With just six square meters of green space -- not all of it usable -- available to each resident of Istanbul, people seeking an escape from the city's concrete jungle may have to start carrying their own little patch of green around on their backs.
Though his published research at Stanford has made him one of the most-cited scientists in the past decade, Dr. Çağan Hakkı Şekercioğlu can just as often be found in the remote wilds of northeast Turkey, banding birds and doing community outreach.
Traders, soldiers, and pilgrims alike plied the Silk Road for almost 3,000 years, traversing empires as they rose and fell, and creating a literary and historical legacy that has inspired countless explorers
It doesn't seem to matter what you're buying in Turkey -- a bottle of juice you're going to drink immediately, a tiny pen, or a half-kilo of cherries that's already in a plastic bag -- it's a heck of a task
Every time I'm on a bus inching its way along Istanbul's Bosphorus Strait, on a shore road often so packed with traffic that it's faster to walk than ride, I ask myself the same thing: Why the heck doesn't the city run ferry services on this route?

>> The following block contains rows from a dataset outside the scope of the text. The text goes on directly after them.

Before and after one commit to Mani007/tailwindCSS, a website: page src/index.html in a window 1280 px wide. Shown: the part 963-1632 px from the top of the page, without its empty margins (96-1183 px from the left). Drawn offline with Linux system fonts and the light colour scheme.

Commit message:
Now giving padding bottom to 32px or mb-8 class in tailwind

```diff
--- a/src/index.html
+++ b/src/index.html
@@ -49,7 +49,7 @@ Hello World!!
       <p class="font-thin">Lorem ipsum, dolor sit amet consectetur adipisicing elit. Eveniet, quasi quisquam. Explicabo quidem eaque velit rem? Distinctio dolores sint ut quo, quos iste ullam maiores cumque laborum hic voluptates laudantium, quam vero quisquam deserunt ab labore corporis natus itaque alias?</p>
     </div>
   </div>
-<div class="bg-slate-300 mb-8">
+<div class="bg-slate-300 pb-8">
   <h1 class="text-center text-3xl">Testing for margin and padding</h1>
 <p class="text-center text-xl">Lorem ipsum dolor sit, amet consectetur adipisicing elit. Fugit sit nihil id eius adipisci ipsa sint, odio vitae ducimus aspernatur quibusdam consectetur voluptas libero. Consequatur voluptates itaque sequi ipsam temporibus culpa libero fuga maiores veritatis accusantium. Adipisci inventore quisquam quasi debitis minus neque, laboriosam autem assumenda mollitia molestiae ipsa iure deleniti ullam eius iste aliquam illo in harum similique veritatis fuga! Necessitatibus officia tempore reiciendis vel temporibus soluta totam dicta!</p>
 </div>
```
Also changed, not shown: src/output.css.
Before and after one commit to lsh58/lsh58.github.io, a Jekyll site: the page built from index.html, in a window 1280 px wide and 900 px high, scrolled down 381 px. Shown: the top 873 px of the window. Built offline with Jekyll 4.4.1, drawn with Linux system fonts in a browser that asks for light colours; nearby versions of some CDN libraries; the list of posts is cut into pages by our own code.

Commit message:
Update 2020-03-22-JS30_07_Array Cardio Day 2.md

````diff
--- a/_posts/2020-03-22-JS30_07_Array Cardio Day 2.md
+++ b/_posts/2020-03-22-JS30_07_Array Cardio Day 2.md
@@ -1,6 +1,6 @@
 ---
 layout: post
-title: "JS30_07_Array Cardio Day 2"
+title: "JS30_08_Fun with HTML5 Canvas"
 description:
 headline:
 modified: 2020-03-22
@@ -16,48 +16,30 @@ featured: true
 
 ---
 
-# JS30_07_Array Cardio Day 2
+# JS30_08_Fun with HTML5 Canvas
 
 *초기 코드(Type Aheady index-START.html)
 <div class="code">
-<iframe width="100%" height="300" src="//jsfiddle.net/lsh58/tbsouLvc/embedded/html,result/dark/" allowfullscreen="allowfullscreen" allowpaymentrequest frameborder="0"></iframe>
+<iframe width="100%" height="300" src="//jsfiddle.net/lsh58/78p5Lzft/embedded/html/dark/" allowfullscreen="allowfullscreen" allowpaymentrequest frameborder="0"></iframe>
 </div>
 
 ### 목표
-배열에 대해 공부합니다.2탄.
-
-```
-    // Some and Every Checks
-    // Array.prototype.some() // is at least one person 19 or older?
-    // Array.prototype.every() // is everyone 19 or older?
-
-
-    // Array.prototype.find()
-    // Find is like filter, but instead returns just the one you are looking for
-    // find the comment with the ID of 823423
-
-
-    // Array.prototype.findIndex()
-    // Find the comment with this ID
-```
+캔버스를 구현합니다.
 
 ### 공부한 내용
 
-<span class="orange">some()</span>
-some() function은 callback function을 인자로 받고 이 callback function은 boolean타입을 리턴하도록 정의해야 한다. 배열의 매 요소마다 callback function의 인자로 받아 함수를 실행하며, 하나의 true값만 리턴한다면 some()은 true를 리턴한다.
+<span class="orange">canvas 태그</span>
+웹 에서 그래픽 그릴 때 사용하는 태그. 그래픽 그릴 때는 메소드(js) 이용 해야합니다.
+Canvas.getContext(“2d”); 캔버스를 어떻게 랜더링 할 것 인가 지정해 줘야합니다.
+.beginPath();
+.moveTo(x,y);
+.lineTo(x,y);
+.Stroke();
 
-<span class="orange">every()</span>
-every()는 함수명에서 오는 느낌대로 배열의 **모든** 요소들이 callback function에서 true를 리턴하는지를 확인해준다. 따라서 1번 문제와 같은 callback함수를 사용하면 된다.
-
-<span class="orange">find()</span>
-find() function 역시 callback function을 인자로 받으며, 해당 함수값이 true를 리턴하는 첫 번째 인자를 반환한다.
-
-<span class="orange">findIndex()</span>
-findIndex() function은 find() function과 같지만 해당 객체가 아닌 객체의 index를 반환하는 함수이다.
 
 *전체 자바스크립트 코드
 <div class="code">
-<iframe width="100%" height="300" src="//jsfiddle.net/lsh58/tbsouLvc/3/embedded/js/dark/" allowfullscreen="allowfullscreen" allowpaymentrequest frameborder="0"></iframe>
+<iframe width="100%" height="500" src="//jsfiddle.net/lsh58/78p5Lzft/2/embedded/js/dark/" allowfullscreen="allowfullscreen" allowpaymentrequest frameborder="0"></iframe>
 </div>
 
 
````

With few legal or political avenues open to fight environmentally damaging mining, four Mongolian activists took drastic action earlier this fall: They opened fire with hunting rifles on gold-mining equipment owned by two foreign firms.
For a species of bird found only in the forests of North America and so symbolic of a U.S. holiday, the humble turkey sure has an oddly Eurasian name -- but have you ever stopped to consider why? Well, it turns out that the
Environmentalists marched in Istanbul to demand solutions to climate change (L) while members of Greenpeace (R) face jail time for protesting plans to build Turkey's first nuclear power plant. Photos: 350.org (L), Greenpeace Akdeniz